Data for review:

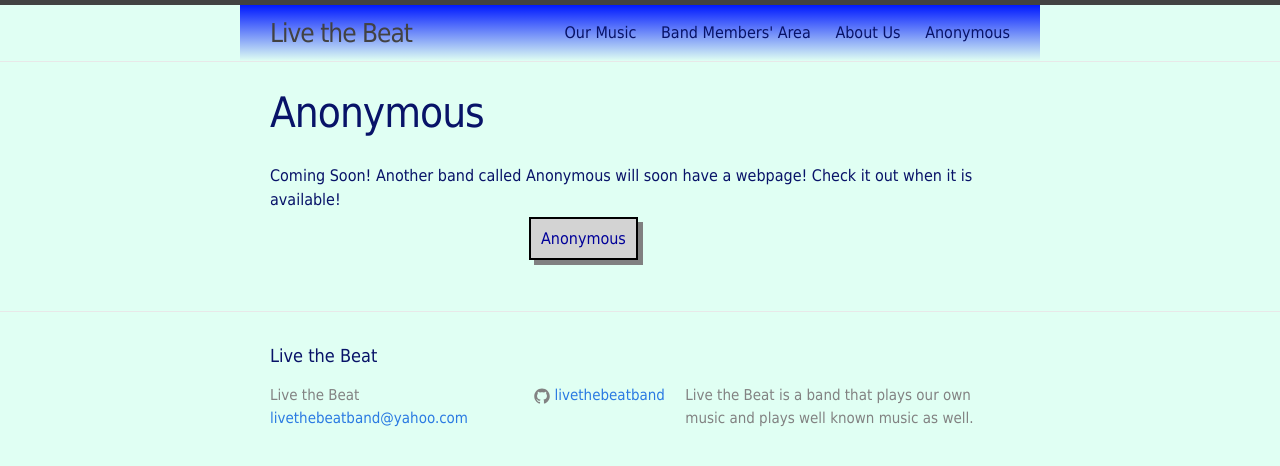
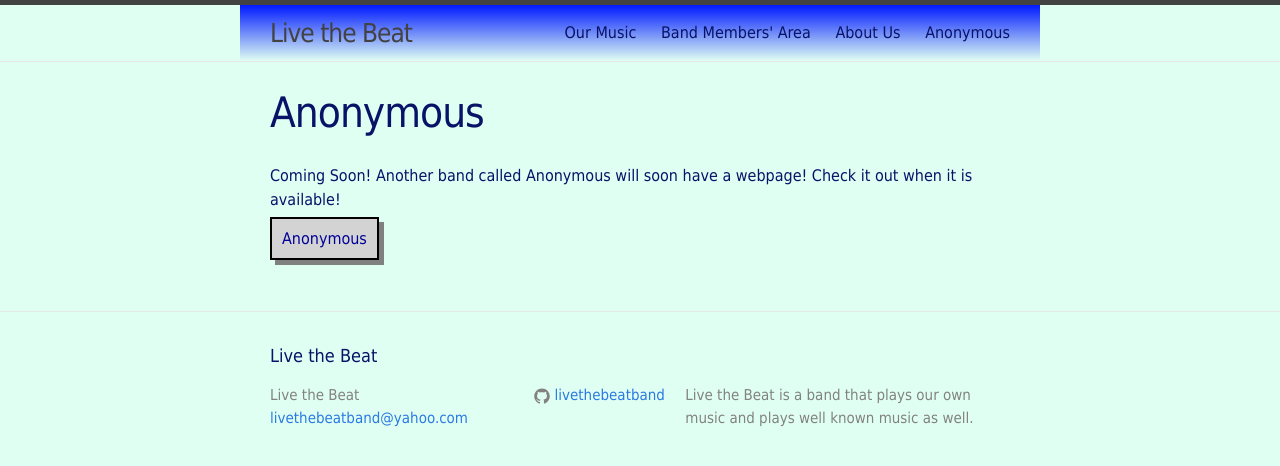
Before and after one commit to livethebeatband/livethebeatband.github.io, a Jekyll site: the page built from anonymous/index.md, in a window 1280 px wide. Shown: the top 466 px of the page. Built offline with Jekyll 4.4.1, drawn with Linux system fonts in a browser that asks for light colours.

Commit message:
Update main.scss

```diff
--- a/css/main.scss
+++ b/css/main.scss
@@ -60,6 +60,9 @@
             padding: 10px;
             border: 2px solid black;
             box-shadow: 5px 5px gray;
-            margin-left: 35%;
-            margin-right: 35%;
-        }
+}
+
+.button:hover {
+            color: blue;
+            background-color: #33ccff;
+}
```
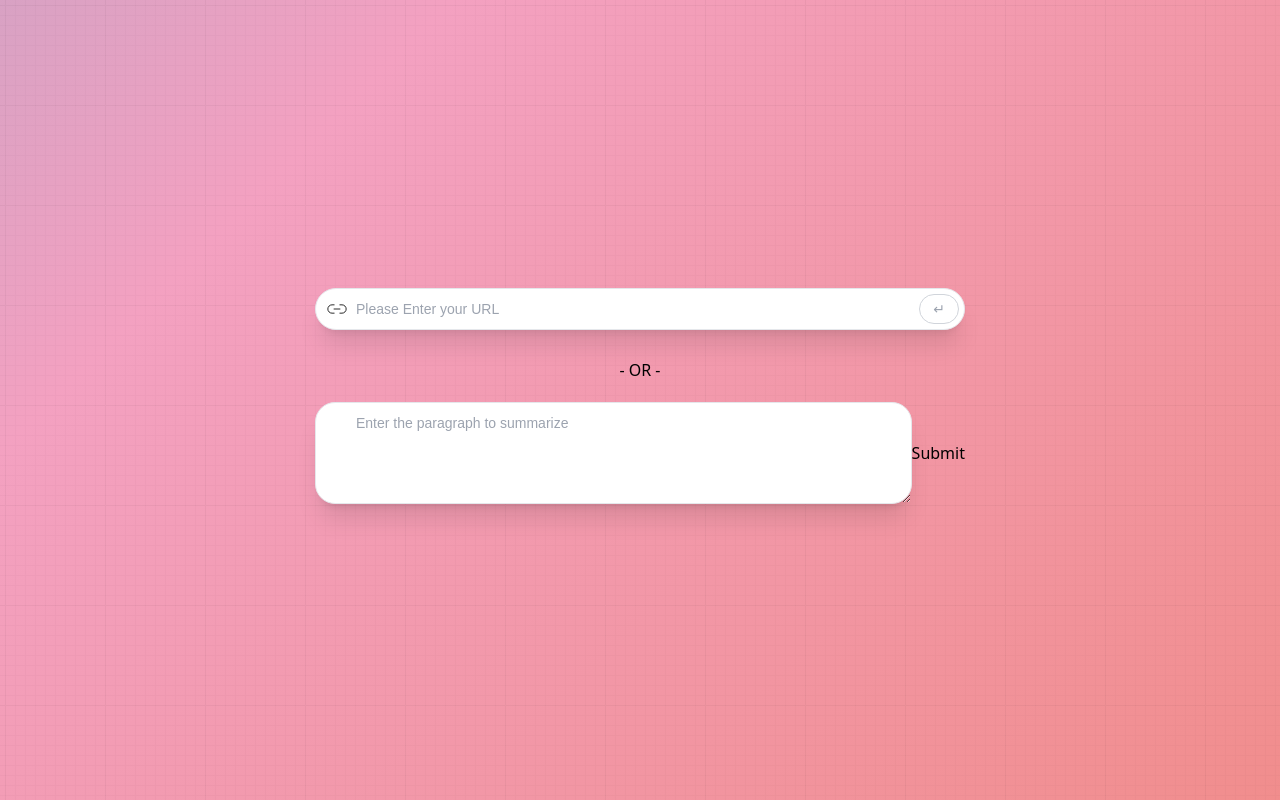
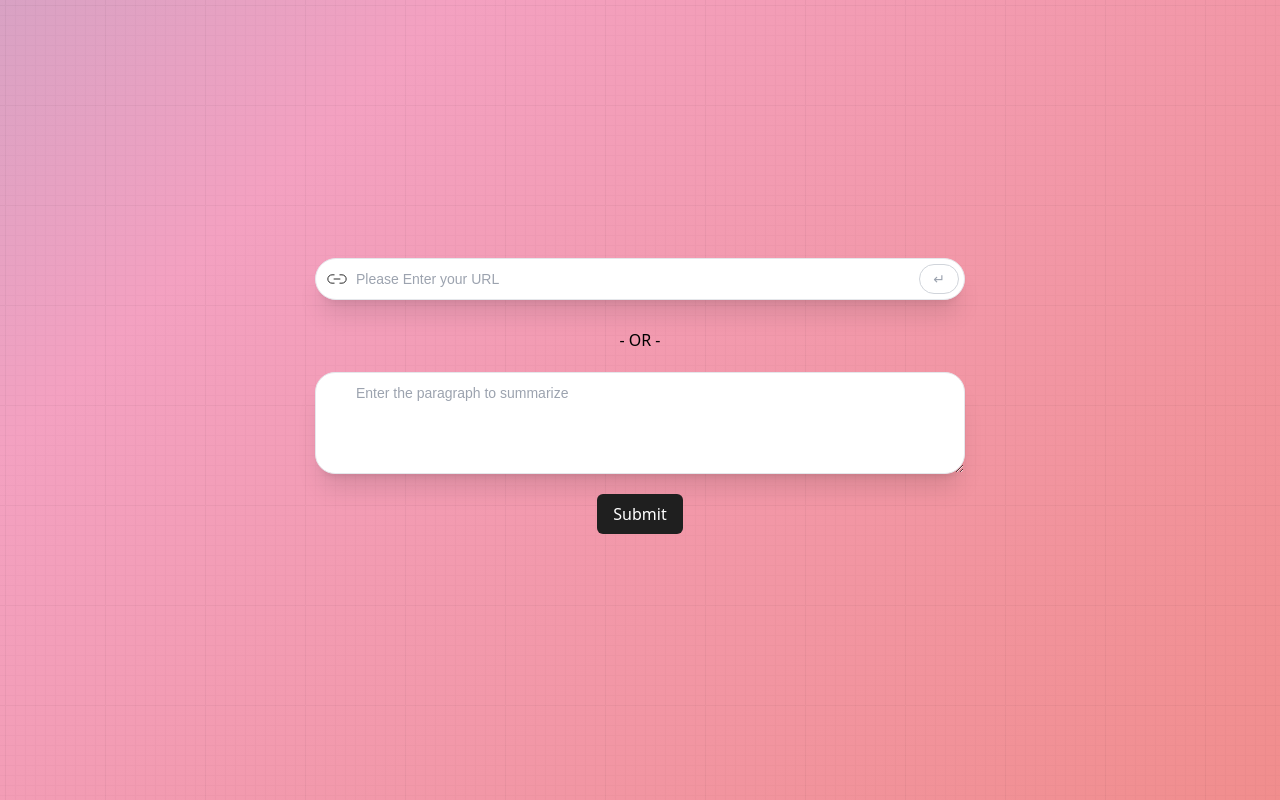
Before and after one commit to Shivraj-K09/Summarizer_A.I, a React (Vite) app: page /demo in a window 1280 px wide. Built offline with nearby package versions, Linux system fonts and the light colour scheme; a web font is replaced by a local one.

Commit message:
Update Demo.jsx textarea button

```diff
--- a/src/components/Demo.jsx
+++ b/src/components/Demo.jsx
@@ -182,7 +182,7 @@ const Demo = () => {
           {!showResults && (
             <form
               action=""
-              className="mb-2 w-[300px] md:w-[650px] inline-flex items-center justify-center"
+              className="mb-2 w-[300px] md:w-[650px] items-center justify-center flex flex-col"
               onSubmit={handleTextSubmit}
             >
               <textarea
@@ -196,7 +196,7 @@ const Demo = () => {
 
               <button
                 type="submit"
-                className="submit_btn-textarea peer-focus:border-gray-700 peer-focus:text-gray-700"
+                className="submit_btn-textarea peer-focus:border-gray-700 peer-focus:text-gray-700 mt-5 bg-[#1f1f1f] text-white px-4 py-2 rounded-md"
               >
                 Submit
               </button>
```
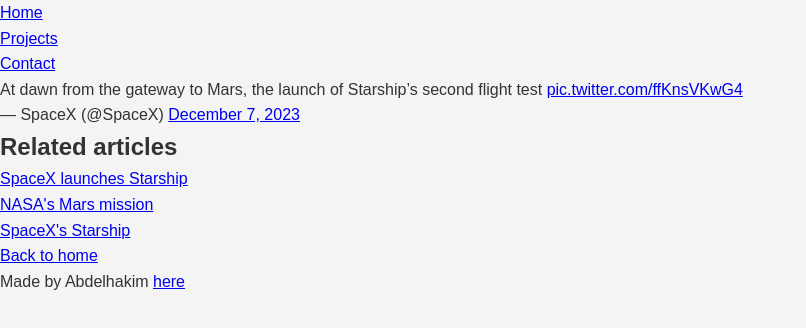
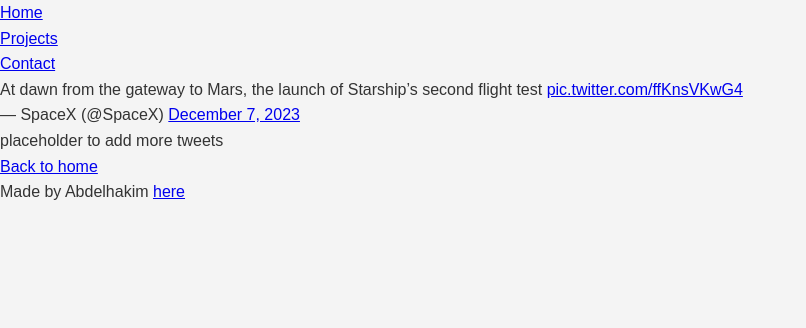
Before and after one commit to abdozayan12/My_First_Portfolio, a website: page html_basic/tweets.html in a window 1280 px wide. Shown: the whole page, without its empty margins (0-806 px from the left). Drawn offline with Linux system fonts and the light colour scheme.

Commit message:
Update tweets.html

```diff
--- a/html_basic/tweets.html
+++ b/html_basic/tweets.html
@@ -29,12 +29,8 @@
             <script async src="https://platform.twitter.com/widgets.js" charset="utf-8"></script>
         </article>
         <aside>
-            <h2>Related articles</h2>
-            <ul>
-                <li><a href="#">SpaceX launches Starship</a></li>
-                <li><a href="#">NASA's Mars mission</a></li>
-                <li><a href="#">SpaceX's Starship</a></li>
-            </ul>
+            placeholder to add more tweets
+        </aside>
         <a href="index.html" target="_blank">Back to home</a>
     </main>
     <footer>
```
Lines whose indentation alone changed are shown as unchanged.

What this task involves: Before handing back the copy, remove the pictures; otherwise print the data exactly.

Written answer:
Before and after one commit to livethebeatband/livethebeatband.github.io, a Jekyll site: the page built from anonymous/index.md, in a window 1280 px wide. Shown: the top 466 px of the page. Built offline with Jekyll 4.4.1, drawn with Linux system fonts in a browser that asks for light colours.

Commit message:
Update main.scss

```diff
--- a/css/main.scss
+++ b/css/main.scss
@@ -60,6 +60,9 @@
             padding: 10px;
             border: 2px solid black;
             box-shadow: 5px 5px gray;
-            margin-left: 35%;
-            margin-right: 35%;
-        }
+}
+
+.button:hover {
+            color: blue;
+            background-color: #33ccff;
+}
```
Before and after one commit to Shivraj-K09/Summarizer_A.I, a React (Vite) app: page /demo in a window 1280 px wide. Built offline with nearby package versions, Linux system fonts and the light colour scheme; a web font is replaced by a local one.

Commit message:
Update Demo.jsx textarea button

```diff
--- a/src/components/Demo.jsx
+++ b/src/components/Demo.jsx
@@ -182,7 +182,7 @@ const Demo = () => {
           {!showResults && (
             <form
               action=""
-              className="mb-2 w-[300px] md:w-[650px] inline-flex items-center justify-center"
+              className="mb-2 w-[300px] md:w-[650px] items-center justify-center flex flex-col"
               onSubmit={handleTextSubmit}
             >
               <textarea
@@ -196,7 +196,7 @@ const Demo = () => {
 
               <button
                 type="submit"
-                className="submit_btn-textarea peer-focus:border-gray-700 peer-focus:text-gray-700"
+                className="submit_btn-textarea peer-focus:border-gray-700 peer-focus:text-gray-700 mt-5 bg-[#1f1f1f] text-white px-4 py-2 rounded-md"
               >
                 Submit
               </button>
```
Before and after one commit to abdozayan12/My_First_Portfolio, a website: page html_basic/tweets.html in a window 1280 px wide. Shown: the whole page, without its empty margins (0-806 px from the left). Drawn offline with Linux system fonts and the light colour scheme.

Commit message:
Update tweets.html

```diff
--- a/html_basic/tweets.html
+++ b/html_basic/tweets.html
@@ -29,12 +29,8 @@
             <script async src="https://platform.twitter.com/widgets.js" charset="utf-8"></script>
         </article>
         <aside>
-            <h2>Related articles</h2>
-            <ul>
-                <li><a href="#">SpaceX launches Starship</a></li>
-                <li><a href="#">NASA's Mars mission</a></li>
-                <li><a href="#">SpaceX's Starship</a></li>
-            </ul>
+            placeholder to add more tweets
+        </aside>
         <a href="index.html" target="_blank">Back to home</a>
     </main>
     <footer>
```
Lines whose indentation alone changed are shown as unchanged.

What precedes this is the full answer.